Sarah Christie Stevens, 18 years of age, is a student at Wisconsin Female College in Fox Lake. She has a drive “to do great good in the world,” and her father and soldier brothers are financing (the latter from their United States Army pay) her education in the belief that she will fulfill her wishes. Sarah, at the urging of one of her college professors, has recently joined a local Baptist church. She is also now involved in the local Soldier’s Aid Society, helping make bandages, sew clothing and bake cookies for the troops. In addition, she is active in the temperance cause.
Sarah routinely writes to her father and brothers (her mother having passed when Sarah was young), and today writes brother Sandy, telling him of her various activities of late.
Sarah’s activism continues past college, as she moves to Blue Earth County, Minnesota, marries, has children, and remains active in Baptist life and community causes through the 1880s. Among her many involvements is that of her church’s Ladies’ Mission Circle, affiliated with the (Northern Baptist) Woman’s Baptist Home Mission Society.
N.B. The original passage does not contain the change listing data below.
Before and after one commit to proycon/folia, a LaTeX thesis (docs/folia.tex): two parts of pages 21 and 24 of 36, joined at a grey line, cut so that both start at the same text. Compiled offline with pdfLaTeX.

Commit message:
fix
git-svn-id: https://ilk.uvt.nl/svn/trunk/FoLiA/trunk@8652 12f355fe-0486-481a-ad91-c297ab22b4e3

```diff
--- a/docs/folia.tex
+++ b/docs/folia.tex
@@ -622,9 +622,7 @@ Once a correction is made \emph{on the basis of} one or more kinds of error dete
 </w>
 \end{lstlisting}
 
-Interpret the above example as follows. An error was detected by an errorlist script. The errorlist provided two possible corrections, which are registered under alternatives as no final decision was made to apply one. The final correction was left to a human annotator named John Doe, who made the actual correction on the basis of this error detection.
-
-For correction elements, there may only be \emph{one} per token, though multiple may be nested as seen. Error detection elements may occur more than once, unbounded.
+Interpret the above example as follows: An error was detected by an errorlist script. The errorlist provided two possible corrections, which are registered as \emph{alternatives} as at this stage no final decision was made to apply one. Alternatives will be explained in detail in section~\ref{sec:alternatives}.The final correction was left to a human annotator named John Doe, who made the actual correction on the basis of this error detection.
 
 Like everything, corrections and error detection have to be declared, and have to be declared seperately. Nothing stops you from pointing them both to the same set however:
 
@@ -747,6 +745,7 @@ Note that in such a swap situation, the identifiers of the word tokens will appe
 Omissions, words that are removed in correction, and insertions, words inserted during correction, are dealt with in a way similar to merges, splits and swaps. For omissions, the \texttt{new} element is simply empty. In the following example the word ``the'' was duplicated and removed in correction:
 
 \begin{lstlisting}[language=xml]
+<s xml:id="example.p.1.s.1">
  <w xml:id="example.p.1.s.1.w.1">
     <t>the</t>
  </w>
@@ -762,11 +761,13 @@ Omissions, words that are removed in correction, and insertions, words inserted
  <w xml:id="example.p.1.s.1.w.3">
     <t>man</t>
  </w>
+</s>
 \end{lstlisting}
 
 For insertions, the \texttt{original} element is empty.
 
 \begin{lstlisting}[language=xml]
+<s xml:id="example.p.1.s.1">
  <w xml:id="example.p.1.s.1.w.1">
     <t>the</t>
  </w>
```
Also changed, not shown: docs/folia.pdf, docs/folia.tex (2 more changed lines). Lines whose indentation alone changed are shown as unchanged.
The group meets regularly “to sew for freedmen’s schools in the South or for working girls in the cities.”
In 1890 Sarah runs for the elected office of county school superintendent in Blue Earth County, and wins the race for an office previously held by men.
While Sarah’s political career only lasts for a season, her life as a woman activist and elected official makes an imprint upon the Minnesota landscape, demonstrating that women, in addition to being wives and mothers, have a place in public life and leadership. Sarah dies in Minnesota in 1919, on the eve of the passing of the Nineteenth Amendment granting women’s suffrage.
Sources: Jean Christie, “Sarah Christie Stevens: Schoolwoman,” Minnesota History, Summer 1983, pp. 245-254 (link); Gerda Lerner, The Female Experience: An American Documentary, New York: Oxford University Press, 1992, pp. 361ff (link)